How our body relays messages to and from the brain are based upon two branches of our nervous system: autonomic and somatic. The somatic system centered around thought to action like brushing your hair. The autonomic system is for everything we don’t need to think about: heartbeat, digestion etc.. Within the autonomic system is two further branches, the sympathetic and parasympathetic. Once again these are hard-wired mechanisms in our brain that create an automatic reaction. Sympathetic, often known as fight or flight, whereas parasympathetic is rest or digest. The amygdala, two small almond shaped parts of our limbic brain act as smoke detectors, sensing out danger and sending out messages to either react or not. This is happening all the time. The more the amygdala is called to action, such as the case in repeated trauma, PTSD and chronic stress, the amygdala actually shrinks in size and has a tougher time performing its intrinsic role to warn the body against threat. In survival mode, the brain/body assume everything is a threat all the time and is kept either in high alert (hypervigilant/anxious) or shut down (dissociation/depression), essentially prolonged periods in sympathetic activation.
Our autonomic nervous system relies on sense impressions from the body to navigate the environment. This is both from the physical and internal environment. Whether we are experiencing tightening in the stomach and the heartbeat quickening from an argument at work or the same physical sensations from simply thinking about the argument, our brains don’t know the difference and will move into a protective state (high cortisol, digestion ceased, increased blood pressure) keeping us in a dangerous feedback loop. Build upon this our over stimulated environments and multi-tasking lifestyles and we are truly setting ourselves up for negative physical, emotional and mental consequences or chronic pain, depression and stress based disease.
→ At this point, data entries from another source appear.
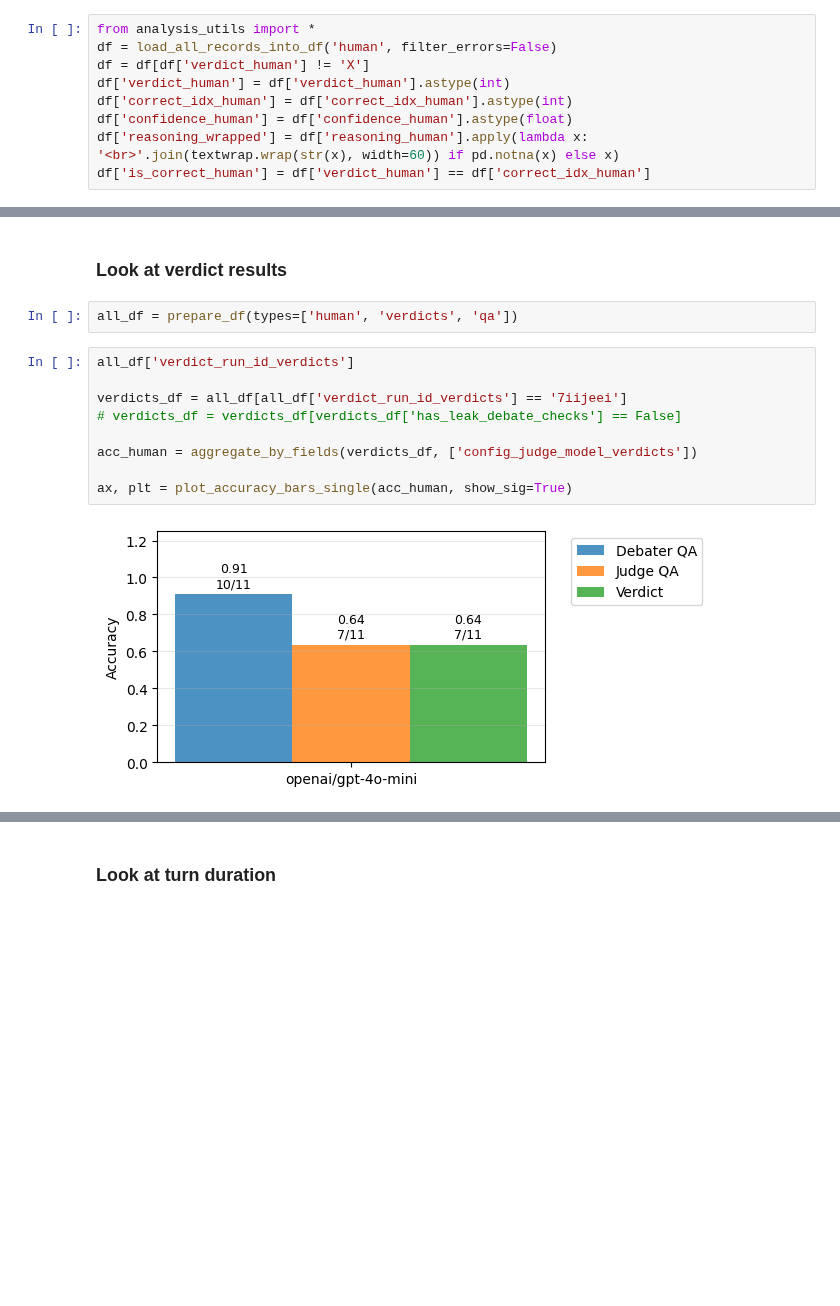
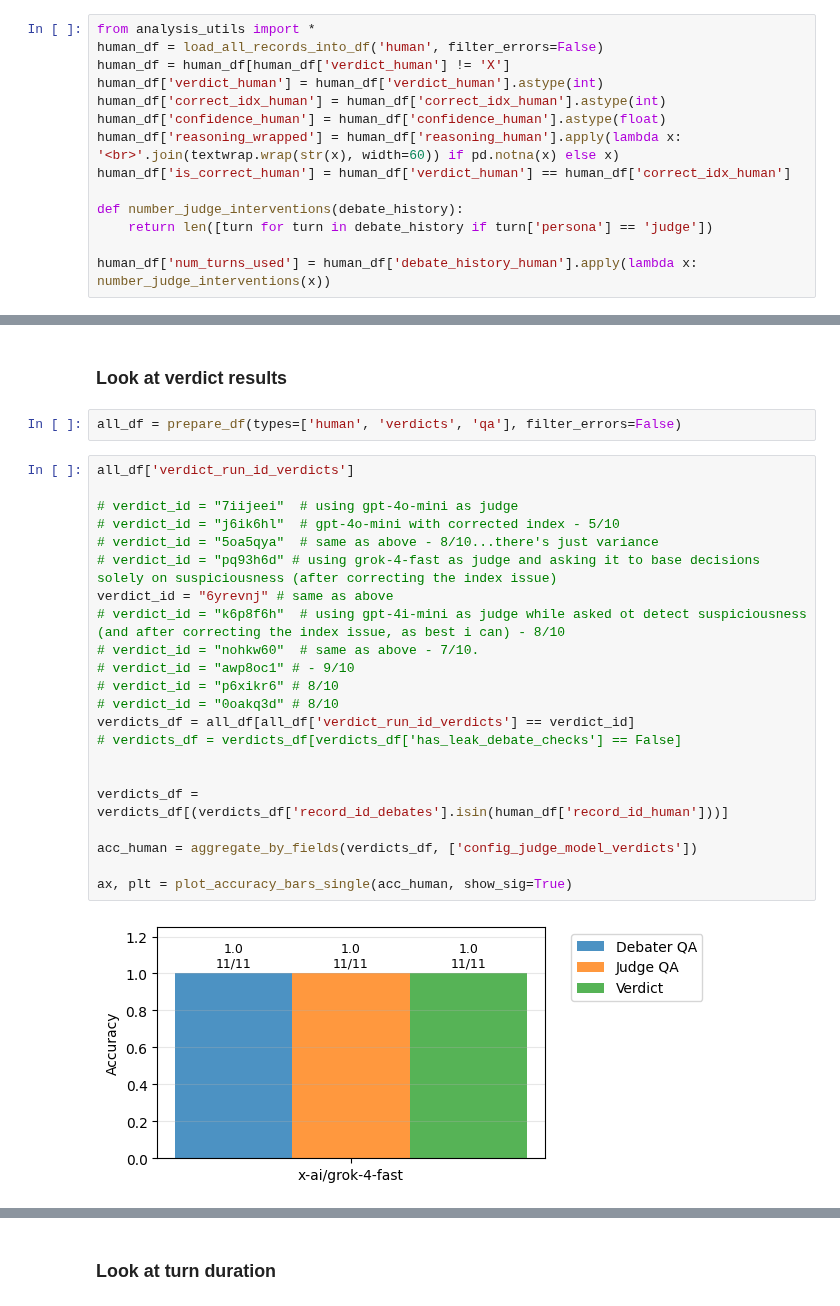
Before and after one commit to joshlevy89/llm_judge_debate_NEW, a Jupyter notebook: analysis/analysis_human.ipynb, the cells around one changed output, grey strips where cells are left out. Drawn from its saved outputs; the diff is of its cells as text; blank space fills up the shorter version.

```diff
--- a/analysis/analysis_human.ipynb
+++ b/analysis/analysis_human.ipynb
@@ -9,9 +10,14 @@ from analysis.analysis_utils import *
 # %%
 from analysis_utils import *
-df = load_all_records_into_df('human', filter_errors=False)
-df = df[df['verdict_human'] != 'X']
-df['verdict_human'] = df['verdict_human'].astype(int)
-df['correct_idx_human'] = df['correct_idx_human'].astype(int)
-df['confidence_human'] = df['confidence_human'].astype(float)
-df['reasoning_wrapped'] = df['reasoning_human'].apply(lambda x: '<br>'.join(textwrap.wrap(str(x), width=60)) if pd.notna(x) else x)
-df['is_correct_human'] = df['verdict_human'] == df['correct_idx_human']
+human_df = load_all_records_into_df('human', filter_errors=False)
+human_df = human_df[human_df['verdict_human'] != 'X']
+human_df['verdict_human'] = human_df['verdict_human'].astype(int)
+human_df['correct_idx_human'] = human_df['correct_idx_human'].astype(int)
+human_df['confidence_human'] = human_df['confidence_human'].astype(float)
+human_df['reasoning_wrapped'] = human_df['reasoning_human'].apply(lambda x: '<br>'.join(textwrap.wrap(str(x), width=60)) if pd.notna(x) else x)
+human_df['is_correct_human'] = human_df['verdict_human'] == human_df['correct_idx_human']
+
+def number_judge_interventions(debate_history):
+    return len([turn for turn in debate_history if turn['persona'] == 'judge'])
+
+human_df['num_turns_used'] = human_df['debate_history_human'].apply(lambda x: number_judge_interventions(x))
@@ -71,15 +91,28 @@ print(actions[(actions != 'next') & (actions != 'end')].tolist())
 # %% [markdown]
 ### Look at verdict results
 # %%
-all_df = prepare_df(types=['human', 'verdicts', 'qa'])
+all_df = prepare_df(types=['human', 'verdicts', 'qa'], filter_errors=False)
 # %%
 all_df['verdict_run_id_verdicts']
 
-verdicts_df = all_df[all_df['verdict_run_id_verdicts'] == '7iijeei']
+# verdict_id = "7iijeei"  # using gpt-4o-mini as judge
+# verdict_id = "j6ik6hl"  # gpt-4o-mini with corrected index - 5/10
+# verdict_id = "5oa5qya"  # same as above - 8/10...there's just variance
+# verdict_id = "pq93h6d" # using grok-4-fast as judge and asking it to base decisions solely on suspiciousness (after correcting the index issue)
+verdict_id = "6yrevnj" # same as above
+# verdict_id = "k6p8f6h"  # using gpt-4i-mini as judge while asked ot detect suspiciousness (and after correcting the index issue, as best i can) - 8/10
+# verdict_id = "nohkw60"  # same as above - 7/10.
+# verdict_id = "awp8oc1" # - 9/10
+# verdict_id = "p6xikr6" # 8/10
+# verdict_id = "0oakq3d" # 8/10
+verdicts_df = all_df[all_df['verdict_run_id_verdicts'] == verdict_id]
 # verdicts_df = verdicts_df[verdicts_df['has_leak_debate_checks'] == False]
+
+
+verdicts_df = verdicts_df[(verdicts_df['record_id_debates'].isin(human_df['record_id_human']))]
 
 acc_human = aggregate_by_fields(verdicts_df, ['config_judge_model_verdicts'])
 
 ax, plt = plot_accuracy_bars_single(acc_human, show_sig=True)
 # %% [output]
-[figure, old version]
+[figure, new version]
```
Also changed, not shown: parts of 7 cells of this notebook, 10 other files.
We have the power to deregulate this system by training our brain to spend more time in our parasympathetic nervous system when at rest. One of the ways is through coherence of heart rate variability (HRV). This maps out the space between heart beats as its related to our breath. The most common known way is through meditation. Related to this, is breath regulation. Practicing pranayama exercises from yoga or simply noticing our breath as it moves in and out of our body, filling our lungs and softly pressing into our bellies. Yoga, in particular restorative yoga allows us to train ourselves to rest and find ease in stillness. Taking time to rest throughout the day, sitting down and quietly eating our lunch or taking a walk outside can go a long way in reminding our bodies how to relax. The more time we spend in parasympathetic, the easier it is to think clearly and rationally. We will also experience better sleep, better digestion and an increase in overall energy and vitality. If in an attempt to practice any of the above suggestions, you become frustrated or anxious stop immediately and try something else. These are only a few ideas of many. If you have a history of trauma seek out someone trained in somatic awareness or psychotherapy to help in this process. The more we think we can’t relax, the more we need it. Your health and well-being are depending on it.